Lately, I have had a series of cases where the lifetime of something has been a problem.
The first was actually with the filing system. A customer was doing something innovative with VB6. What they were doing was some rather clever automation of the IDE but that isn’t very important for this story as the crash was occurring before we got to their automation code. They were shelling VB6.EXE but just before they did that, they deleted some files so that VB would have a nice fresh start. This often worked just fine but sometimes VB would die. The reason proved to be interesting. When you delete a file using the conventional approach, it will get deleted. When? Soon. Soon enough? Maybe. What was happening in this case was that the instruction to delete would be issued and the file was doomed. Then VB was started and tried to open the file. The file may have been doomed but VB could still find it and load it. VB then got rather confused when the file that it was working with vanished shortly afterwards. This wasn’t something that we had coded for because the files were not really supposed to be touched except by VB and VB had no intention of the deleting the file just then. The solution was to use MoveFileEx with the MOVEFILE_WRITE_THROUGH option so that the program that shelled VB would block until the file was really dead and not just mortally wounded.
The lifetime of objects is something that most people don’t give a lot of thought to. It isn’t generally a problem except when it is. When it is a problem, you tend to get sporadic errors that don’t reproduce in test. This generally causes unhappiness, late nights and a call to Microsoft where I or one of my colleagues will try to work out what is going wrong. So, what happens when you tell something to go away. It depends what it is.
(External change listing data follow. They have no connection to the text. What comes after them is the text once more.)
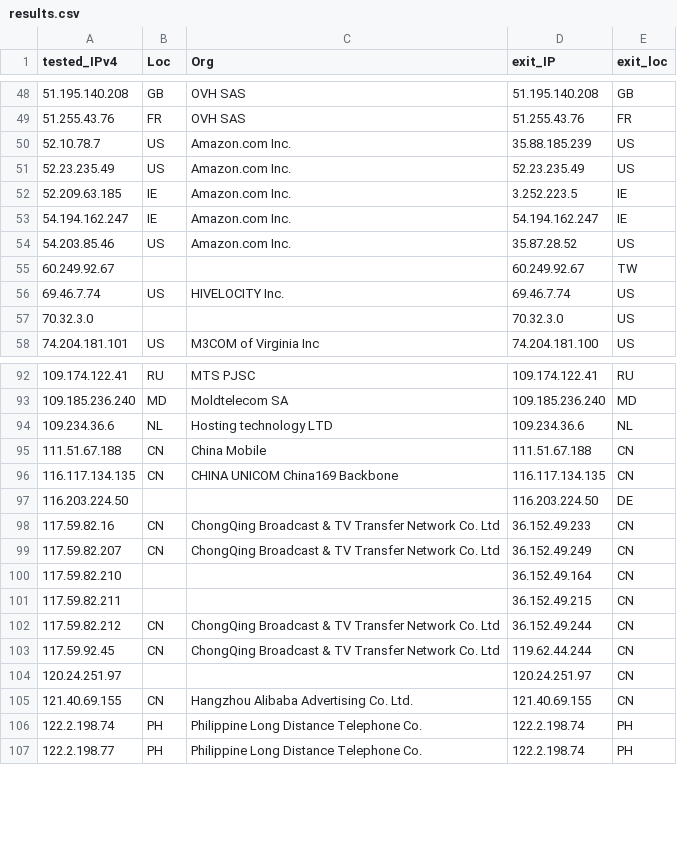
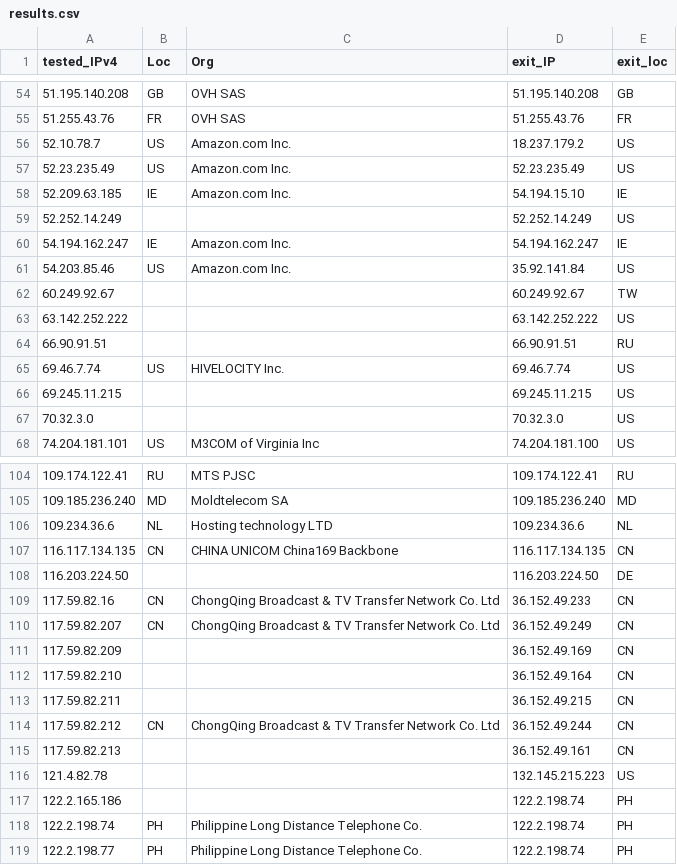
Before and after one commit to Rgb0315/Cloudflare-CDN, a CSV file: results.csv, drawn as a sheet; only a part is shown, gaps mark what is left out; the diff covers the shown part only.

```diff
--- a/results.csv
+++ b/results.csv
@@ -49,9 +55,13 @@ tested_IPv4,Loc,Org,exit_IP,exit_loc
 51.255.43.76,FR,OVH SAS,51.255.43.76,FR
-52.10.78.7,US,Amazon.com  Inc.,35.88.185.239,US
+52.10.78.7,US,Amazon.com  Inc.,18.237.179.2,US
 52.23.235.49,US,Amazon.com  Inc.,52.23.235.49,US
-52.209.63.185,IE,Amazon.com  Inc.,3.252.223.5,IE
+52.209.63.185,IE,Amazon.com  Inc.,54.194.15.10,IE
+52.252.14.249,,,52.252.14.249,US
 54.194.162.247,IE,Amazon.com  Inc.,54.194.162.247,IE
-54.203.85.46,US,Amazon.com  Inc.,35.87.28.52,US
+54.203.85.46,US,Amazon.com  Inc.,35.92.141.84,US
 60.249.92.67,,,60.249.92.67,TW
+63.142.252.222,,,63.142.252.222,US
+66.90.91.51,,,66.90.91.51,RU
 69.46.7.74,US,HIVELOCITY  Inc.,69.46.7.74,US
+69.245.11.215,,,69.245.11.215,US
 70.32.3.0,,,70.32.3.0,US
@@ -94,3 +106,2 @@ tested_IPv4,Loc,Org,exit_IP,exit_loc
 109.234.36.6,NL,Hosting technology LTD,109.234.36.6,NL
-111.51.67.188,CN,China Mobile,111.51.67.188,CN
 116.117.134.135,CN,CHINA UNICOM China169 Backbone,116.117.134.135,CN
@@ -99,2 +110,3 @@ tested_IPv4,Loc,Org,exit_IP,exit_loc
 117.59.82.207,CN,ChongQing Broadcast & TV Transfer Network Co. Ltd,36.152.49.249,CN
+117.59.82.209,,,36.152.49.169,CN
 117.59.82.210,,,36.152.49.164,CN
@@ -102,5 +114,5 @@ tested_IPv4,Loc,Org,exit_IP,exit_loc
 117.59.82.212,CN,ChongQing Broadcast & TV Transfer Network Co. Ltd,36.152.49.244,CN
-117.59.92.45,CN,ChongQing Broadcast & TV Transfer Network Co. Ltd,119.62.44.244,CN
-120.24.251.97,,,120.24.251.97,CN
-121.40.69.155,CN,Hangzhou Alibaba Advertising Co. Ltd.,121.40.69.155,CN
+117.59.82.213,,,36.152.49.161,CN
+121.4.82.78,,,132.145.215.223,US
+122.2.165.186,,,122.2.198.74,PH
 122.2.198.74,PH,Philippine Long Distance Telephone Co.,122.2.198.74,PH
```
Also changed, not shown: 21 added rows, 12 removed rows and 18 edited cells elsewhere in this file.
An unmanaged DLL. If you tell it that it can go (with FreeLibrary) then it goes. It says so in MSDN. To quote “The FreeLibrary function decrements the reference count of the loaded dynamic-link library (DLL). When the reference count reaches zero, the module is unmapped from the address space of the calling process and the handle is no longer valid.” This is almost entirely true but not quite. It should read “When the reference count reaches zero, the DLL becomes a candidate for unloading and will be unloaded at some point just so long as a call to DLLCanUnloadNow returns S_OK. Until then, the DLL is mapped in to your process space and the handle is valid although it is anyone’s guess what the state data of the DLL will be”. The MSDN version is snappier, I admit. So, what happens if I call in to a DLL function after the reference count is zero? Well, you might get away with it. Or it might crash because its state data is in a mess. Or it might AV because the DLL really isn’t in your process space at all. Best yet, you could call it and it could unload in the middle of the call so the instruction pointer is in the middle of nowhere much. Of course, you never call FreeLibrary and then call a method because that would be stupid. However, the reference count is done for the instance of the DLL and so is process wide. Some other component could call FreeLibrary twice and you could find that your reference was worthless. Quite often, the code that crashes is a long, long way from the bug. Oh, and as an added bonus, the unload order is not guaranteed.
COM objects are reference counted as well. Replace LoadLibrary and FreeLibrary with AddRef and Release and you have the same story.
Let’s look at another reference counting problem. DLL_A has references to objects in DLL_B. When A exits, it releases the references to B. In the normal case, the references are cleaned up before unload but imagine that didn’t happen for some reason and there are a lot of reasons why it might not. The process is exiting. It wants to unload the DLLs. Is it safe to do so? No, it is not. What are the alternatives? You can fail to unload and hang. That isn’t a good alternative. You had best unload the DLLs and hope for the best. You might get lucky. If DLL_A unloads first then the calls to clean up B will probably be OK. If B unloads first, your calls to Release will run whatever happens to be in memory there if anything is there. This is not a happy event.
Reference counting has some good points but there are some definite problems as well.
There are also some possible scenarios where lifetime can be a problem even with good reference counting. I am working on one now. A VB6 COM object is running in an environment that is not VB but a highly multithreaded environment. The VB component tells one of the containers in this environment that it should delete a control from the container. The container will do this, on another thread as it happens. Later on, the VB component asks the container if it has any controls of that type loaded. The possible answers are “yes” and “no”. The correct answer is “Kind of”. There is one loaded and it might be loaded for a few milliseconds yet. The VB code proceeds on the assumption that the control will still be there in a few instructions time. Often it is correct. Sometimes it isn’t.
Life is better in the managed world although that is not without its special areas of fun. I will talk about that another time.